Report each line below that carries the word "style".
*-*-*
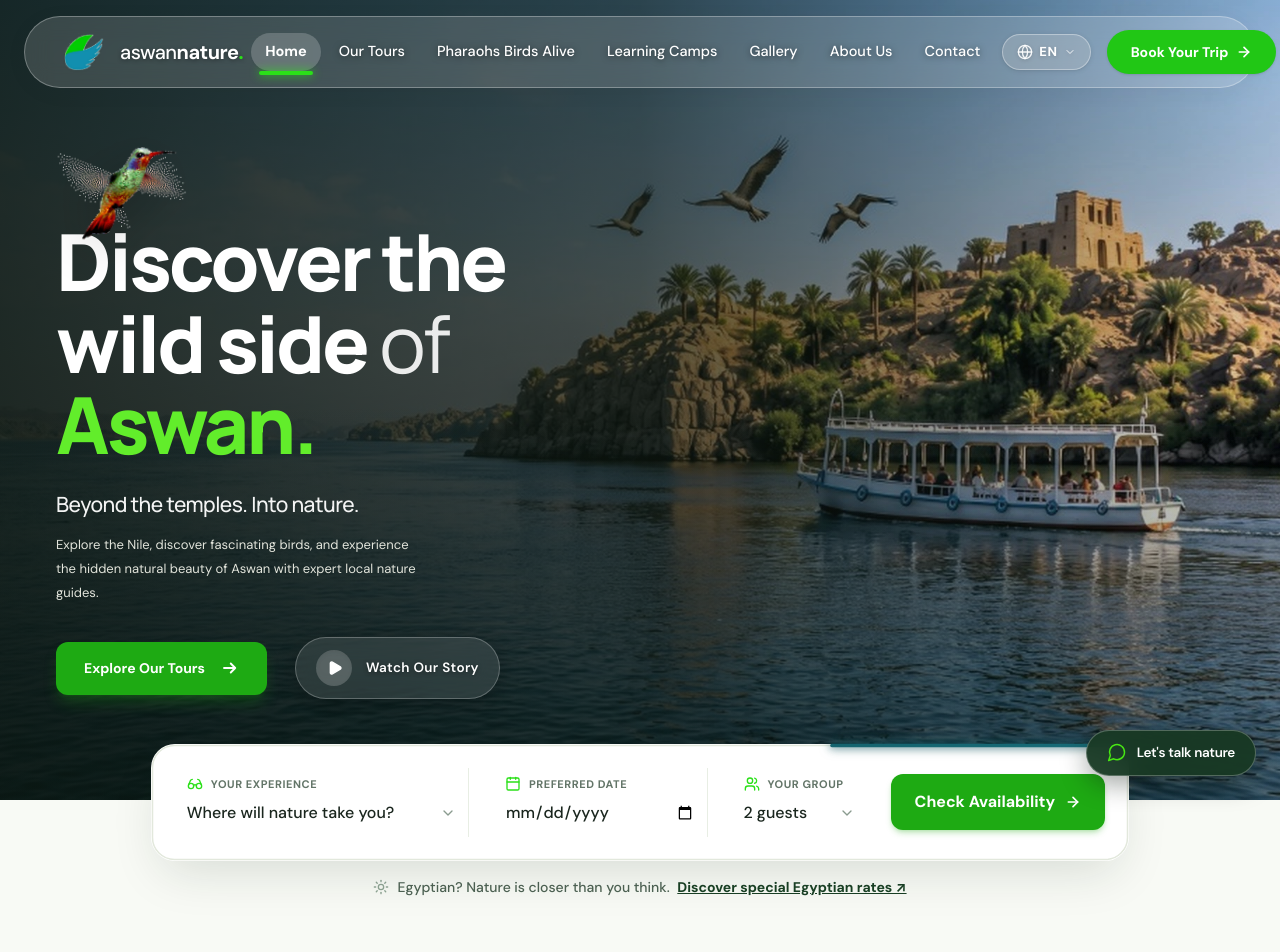
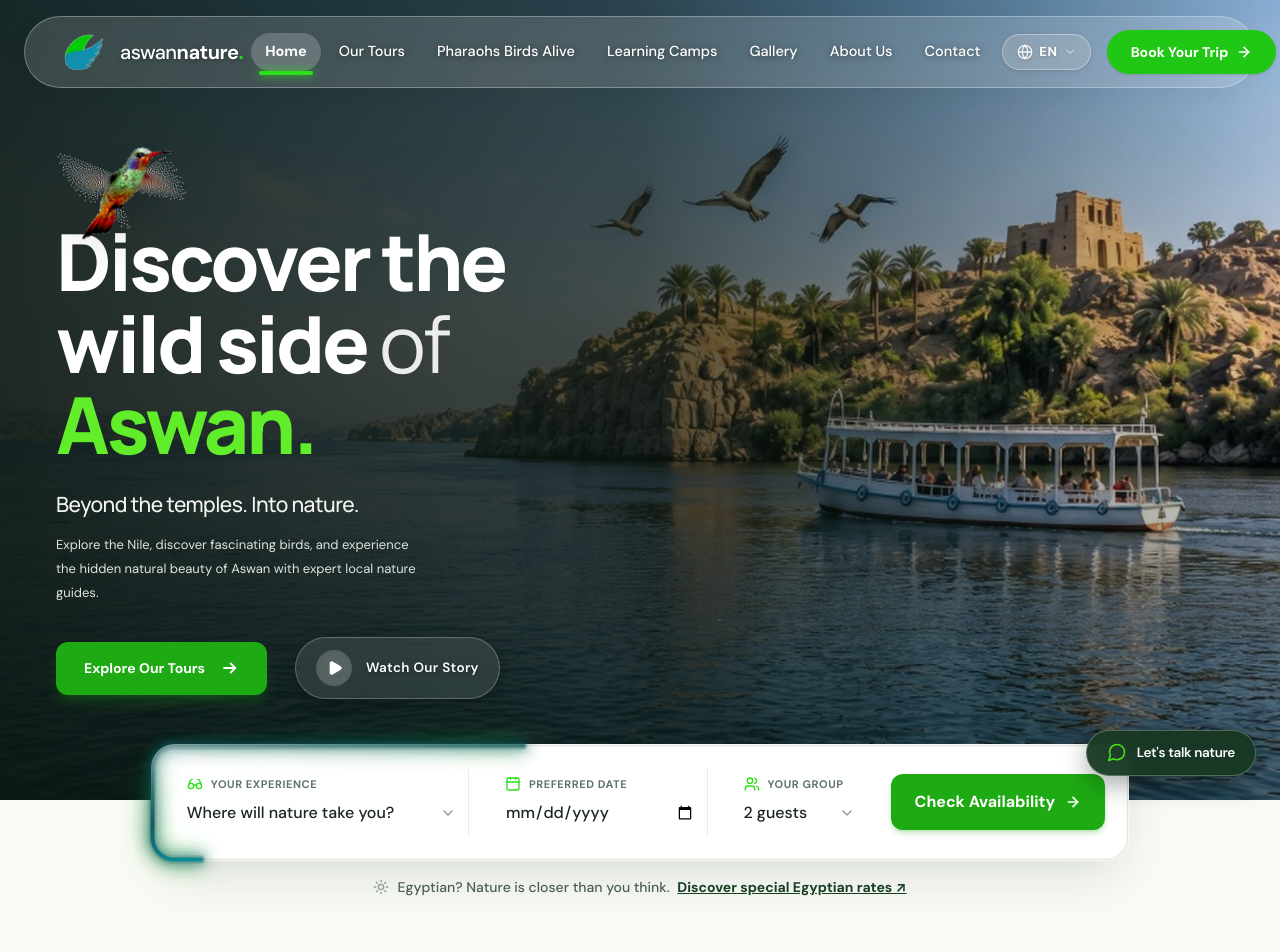
Before and after one commit to Islam-Shahat/Aswan-Nature, a React (Vite) app: page / in a window 1280 px wide. Shown: the top 952 px of the page. Built offline with nearby package versions, Linux system fonts and the light colour scheme; a web font is replaced by a local one.

Commit message:
feat(booking): slow down border beam scroll speed to 1.0x and add luminous emerald/cyan glow effect with trailing aura

```diff
--- a/src/components/QuickBooking.jsx
+++ b/src/components/QuickBooking.jsx
@@ -49,8 +49,8 @@ export const QuickBooking = ({
             const currentPosition = windowHeight - rect.top;
             const progress = Math.min(Math.max(currentPosition / totalDistance, 0), 1);
 
-            // Loop the glowing beam around the perimeter smoothly with scroll
-            const loops = 2.5;
+            // Slower, elegant travel speed so the eye tracks the beam effortlessly
+            const loops = 1.0;
             const offsetVal = -(progress * loops * 100);
             if (beamRef1.current) beamRef1.current.style.strokeDashoffset = offsetVal;
             if (beamRef2.current) beamRef2.current.style.strokeDashoffset = offsetVal;
@@ -100,11 +100,24 @@ export const QuickBooking = ({
             xmlns="http://www.w3.org/2000/svg"
           >
             <defs>
+              {/* Luminous Glowing Nile Beam Gradient with Emerald & Turquoise Accents */}
               <linearGradient id="booking-beam-grad" x1="0%" y1="0%" x2="100%" y2="100%">
-                <stop offset="0%" stopColor="#0a515b" stopOpacity="1" />
-                <stop offset="60%" stopColor="#146d7a" stopOpacity="0.95" />
-                <stop offset="100%" stopColor="#0a515b" stopOpacity="0.15" />
+                <stop offset="0%" stopColor="#0a515b" stopOpacity="0.1" />
+                <stop offset="35%" stopColor="#0a515b" stopOpacity="0.9" />
+                <stop offset="70%" stopColor="#00c8d7" stopOpacity="1" />
+                <stop offset="100%" stopColor="#2BE019" stopOpacity="1" />
               </linearGradient>
+
+              {/* Radiant Multi-Stage Aura Glow Filter */}
+              <filter id="booking-glow-filter" x="-20%" y="-20%" width="140%" height="140%">
+                <feGaussianBlur stdDeviation="4" result="blur1" />
+                <feGaussianBlur stdDeviation="8" result="blur2" />
+                <feMerge>
+                  <feMergeNode in="blur2" />
+                  <feMergeNode in="blur1" />
+                  <feMergeNode in="SourceGraphic" />
+                </feMerge>
+              </filter>
             </defs>
 
             {/* Base subtle perimeter border */}
@@ -119,7 +132,7 @@ export const QuickBooking = ({
               strokeWidth="1.5"
             />
 
-            {/* Luminous Glow Aura in #0a515b */}
+            {/* Radiant Ambient Aura Glow Beam */}
             <rect
               ref={beamRef1}
               x="1.5"
@@ -129,15 +142,16 @@ export const QuickBooking = ({
               rx={22}
               fill="none"
               stroke="#0a515b"
-              strokeWidth="6"
-              opacity="0.38"
+              strokeWidth="8"
+              opacity="0.45"
               pathLength="100"
-              strokeDasharray="14 86"
+              strokeDasharray="24 76"
               strokeLinecap="round"
-              filter="blur(3.5px)"
+              filter="url(#booking-glow-filter)"
+              style={{ transition: 'stroke-dashoffset 0.22s cubic-bezier(0.2, 0.8, 0.2, 1)' }}
             />
 
-            {/* Sharp Core Luminous Stripe Beam in #0a515b */}
+            {/* Sharp Core Luminous Stripe Beam with Emerald Tip */}
             <rect
               ref={beamRef2}
               x="1.5"
@@ -147,11 +161,12 @@ export const QuickBooking = ({
               rx={22}
               fill="none"
               stroke="url(#booking-beam-grad)"
-              strokeWidth="3.5"
+              strokeWidth="4"
               pathLength="100"
-              strokeDasharray="14 86"
+              strokeDasharray="24 76"
               strokeLinecap="round"
-              filter="drop-shadow(0 0 6px rgba(10,81,91,0.75))"
+              filter="drop-shadow(0 0 8px rgba(10,81,91,0.9)) drop-shadow(0 0 12px rgba(43,224,25,0.7))"
+              style={{ transition: 'stroke-dashoffset 0.22s cubic-bezier(0.2, 0.8, 0.2, 1)' }}
             />
           </svg>
         )}
```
*-*-*
# OUTPUT BELOW:
             if (beamRef1.current) beamRef1.current.style.strokeDashoffset = offsetVal;
             if (beamRef2.current) beamRef2.current.style.strokeDashoffset = offsetVal;
+              style={{ transition: 'stroke-dashoffset 0.22s cubic-bezier(0.2, 0.8, 0.2, 1)' }}
+              style={{ transition: 'stroke-dashoffset 0.22s cubic-bezier(0.2, 0.8, 0.2, 1)' }}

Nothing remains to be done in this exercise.